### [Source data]
Start of Block

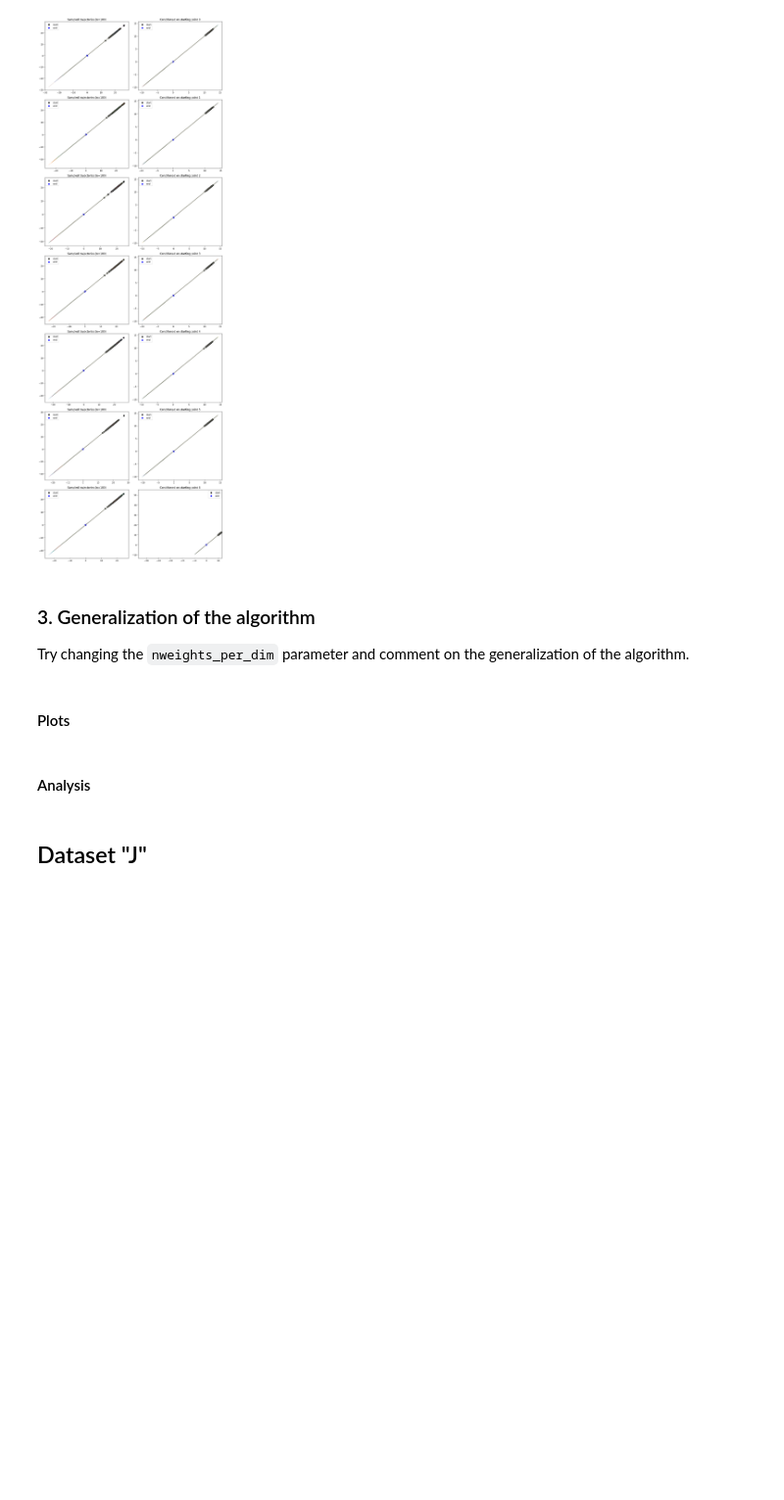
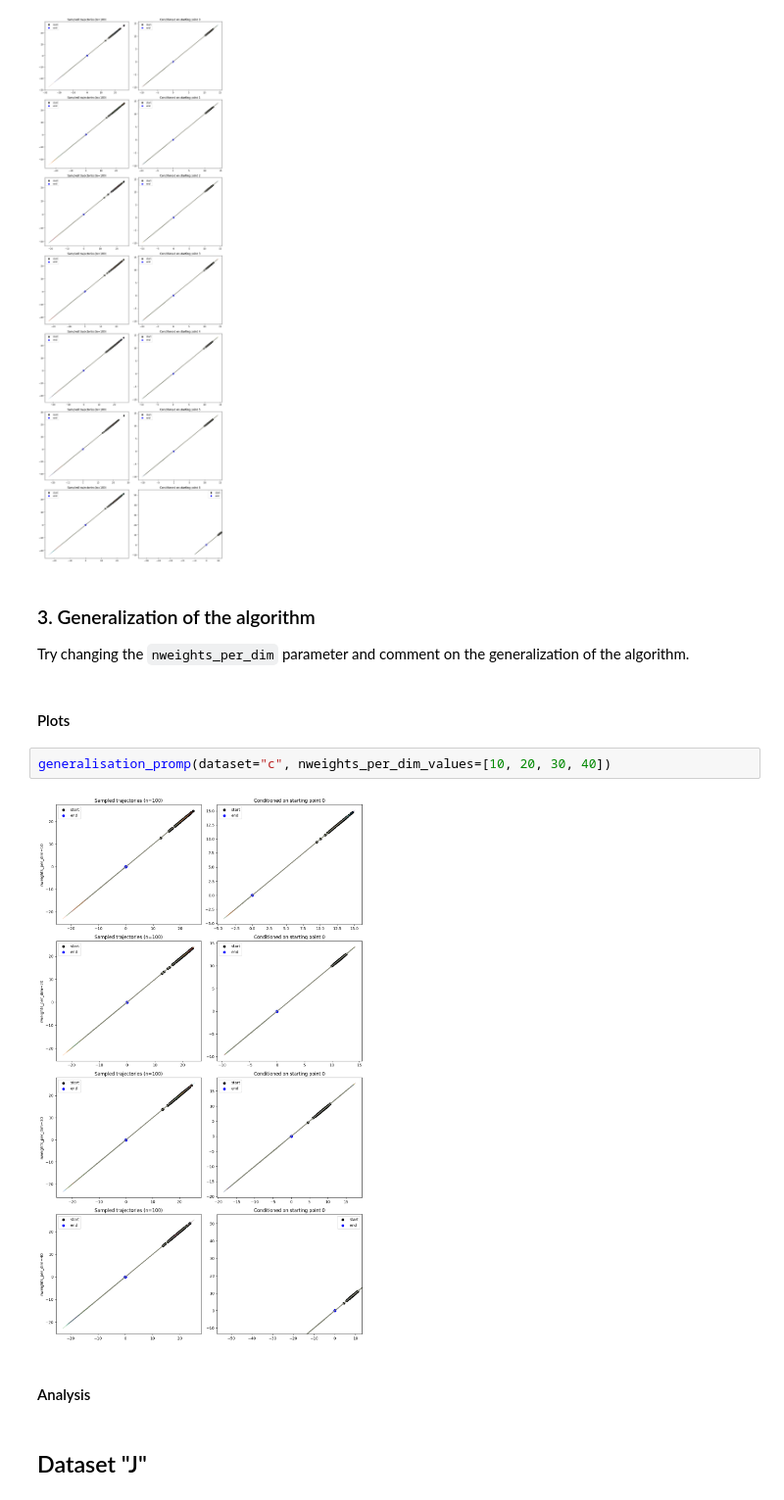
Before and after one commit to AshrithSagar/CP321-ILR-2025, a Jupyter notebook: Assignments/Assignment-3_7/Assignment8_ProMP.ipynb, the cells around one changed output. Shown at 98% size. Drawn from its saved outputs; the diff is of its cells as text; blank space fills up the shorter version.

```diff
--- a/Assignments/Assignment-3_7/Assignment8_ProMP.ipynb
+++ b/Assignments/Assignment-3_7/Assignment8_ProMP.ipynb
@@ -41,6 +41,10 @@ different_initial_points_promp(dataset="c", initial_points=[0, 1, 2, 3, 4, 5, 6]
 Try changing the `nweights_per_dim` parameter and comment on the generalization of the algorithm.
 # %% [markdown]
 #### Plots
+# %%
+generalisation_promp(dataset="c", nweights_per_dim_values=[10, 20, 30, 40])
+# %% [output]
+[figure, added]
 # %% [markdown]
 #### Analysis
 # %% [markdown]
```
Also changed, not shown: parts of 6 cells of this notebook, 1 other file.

End of Block
Start of Block

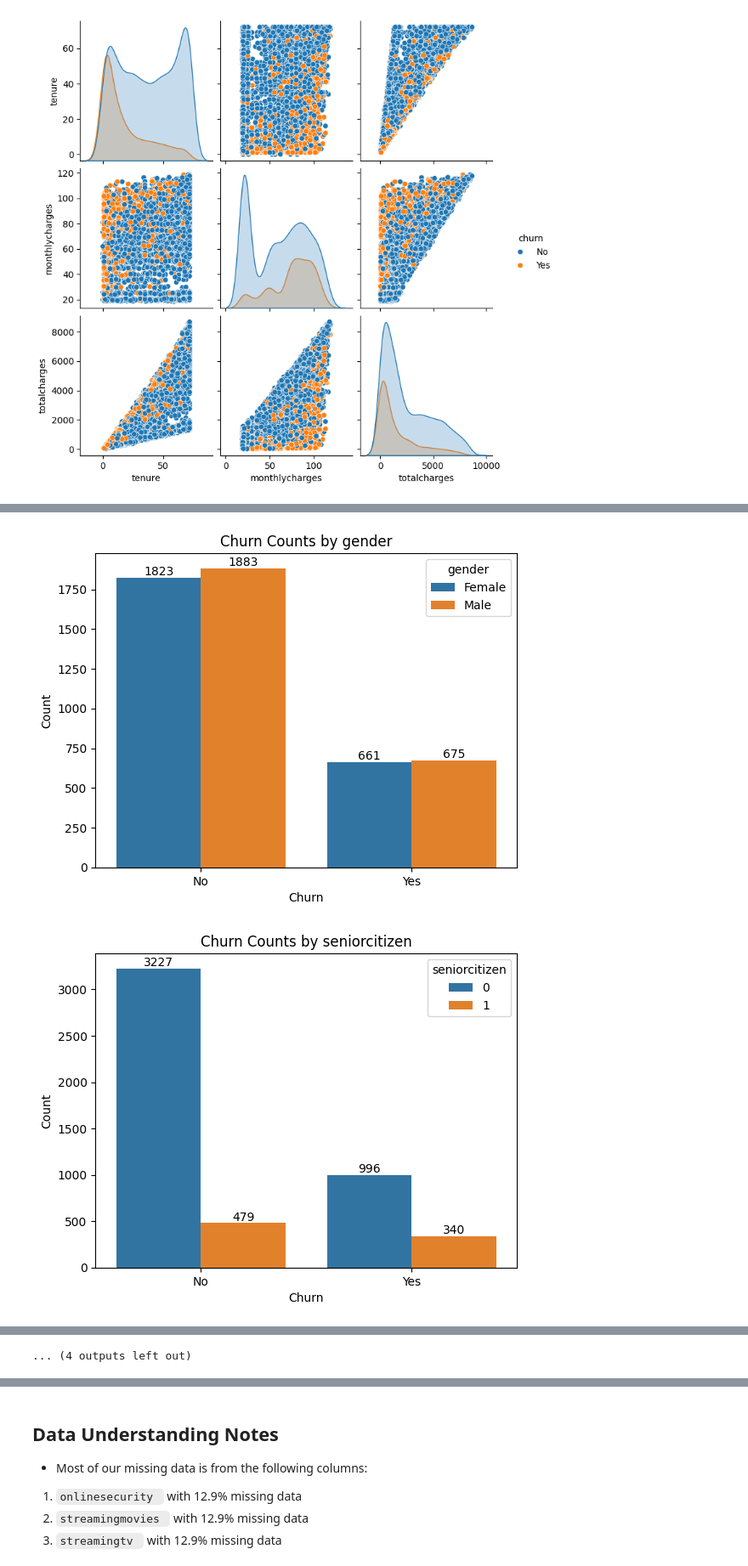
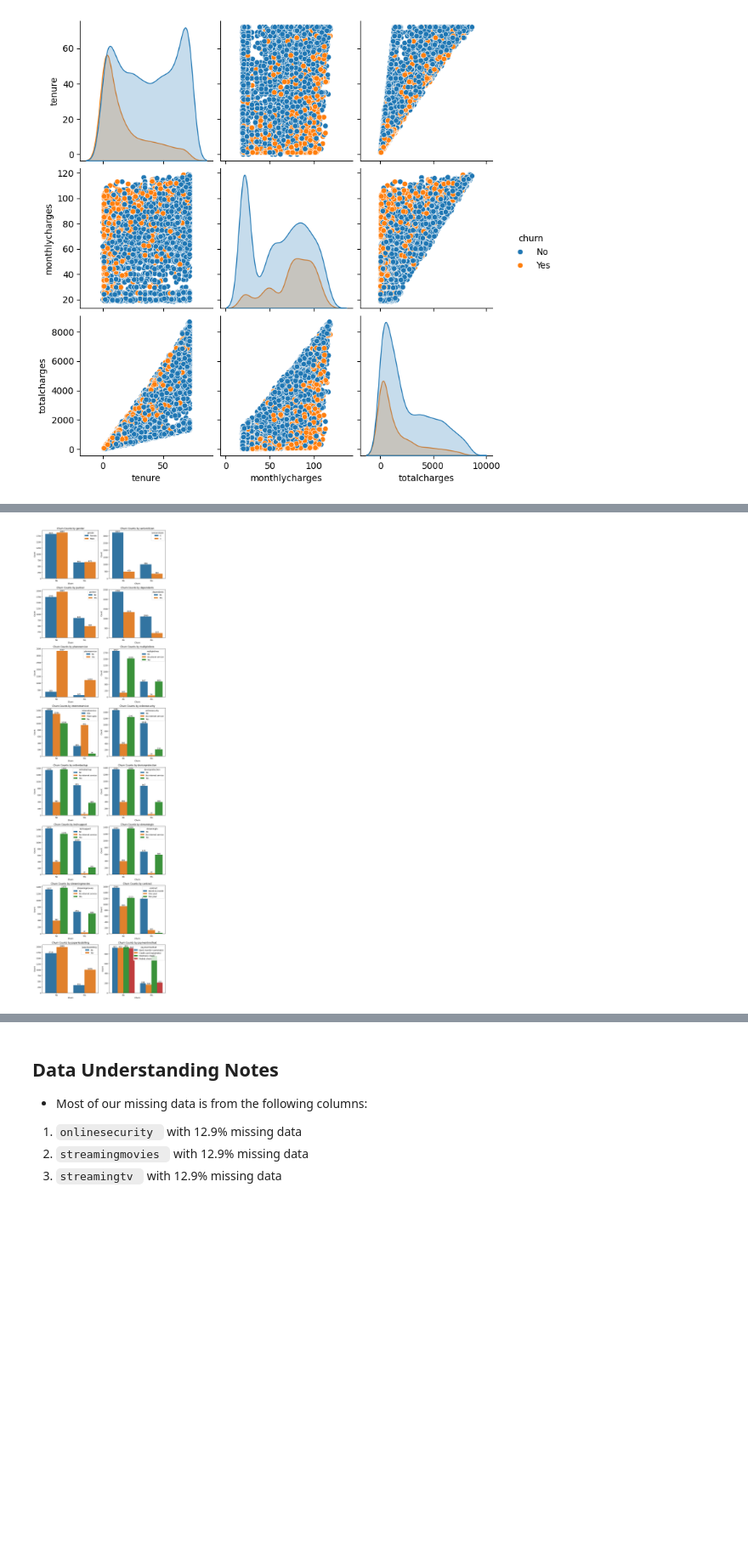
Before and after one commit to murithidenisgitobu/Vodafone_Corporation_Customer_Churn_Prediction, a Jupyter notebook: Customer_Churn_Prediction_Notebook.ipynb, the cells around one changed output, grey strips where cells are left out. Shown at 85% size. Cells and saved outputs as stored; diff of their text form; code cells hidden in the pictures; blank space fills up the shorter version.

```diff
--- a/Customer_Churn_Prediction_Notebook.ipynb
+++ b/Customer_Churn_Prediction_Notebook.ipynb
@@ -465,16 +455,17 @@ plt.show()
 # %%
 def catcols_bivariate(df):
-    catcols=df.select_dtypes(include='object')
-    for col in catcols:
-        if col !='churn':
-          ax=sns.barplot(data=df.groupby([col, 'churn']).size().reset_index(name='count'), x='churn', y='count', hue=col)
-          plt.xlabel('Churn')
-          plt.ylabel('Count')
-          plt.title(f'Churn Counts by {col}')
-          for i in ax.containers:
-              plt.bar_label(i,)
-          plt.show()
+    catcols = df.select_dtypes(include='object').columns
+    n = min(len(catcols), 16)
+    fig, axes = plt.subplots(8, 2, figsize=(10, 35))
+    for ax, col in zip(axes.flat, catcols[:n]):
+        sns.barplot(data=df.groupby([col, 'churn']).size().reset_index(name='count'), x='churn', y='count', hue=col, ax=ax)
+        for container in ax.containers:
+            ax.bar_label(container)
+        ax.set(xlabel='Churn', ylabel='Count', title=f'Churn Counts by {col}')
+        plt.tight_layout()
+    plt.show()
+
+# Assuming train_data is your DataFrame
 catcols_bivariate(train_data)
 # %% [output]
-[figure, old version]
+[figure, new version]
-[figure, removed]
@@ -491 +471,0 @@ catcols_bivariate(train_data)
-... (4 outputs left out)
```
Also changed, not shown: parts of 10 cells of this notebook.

End of Block

Wherever "version" turns up in the records, copy the whole line.

Before and after one commit to AshrithSagar/CP321-ILR-2025, a Jupyter notebook: Assignments/Assignment-3_7/Assignment8_ProMP.ipynb, the cells around one changed output. Shown at 98% size. Drawn from its saved outputs; the diff is of its cells as text; blank space fills up the shorter version.
Before and after one commit to murithidenisgitobu/Vodafone_Corporation_Customer_Churn_Prediction, a Jupyter notebook: Customer_Churn_Prediction_Notebook.ipynb, the cells around one changed output, grey strips where cells are left out. Shown at 85% size. Cells and saved outputs as stored; diff of their text form; code cells hidden in the pictures; blank space fills up the shorter version.
-[figure, old version]
+[figure, new version]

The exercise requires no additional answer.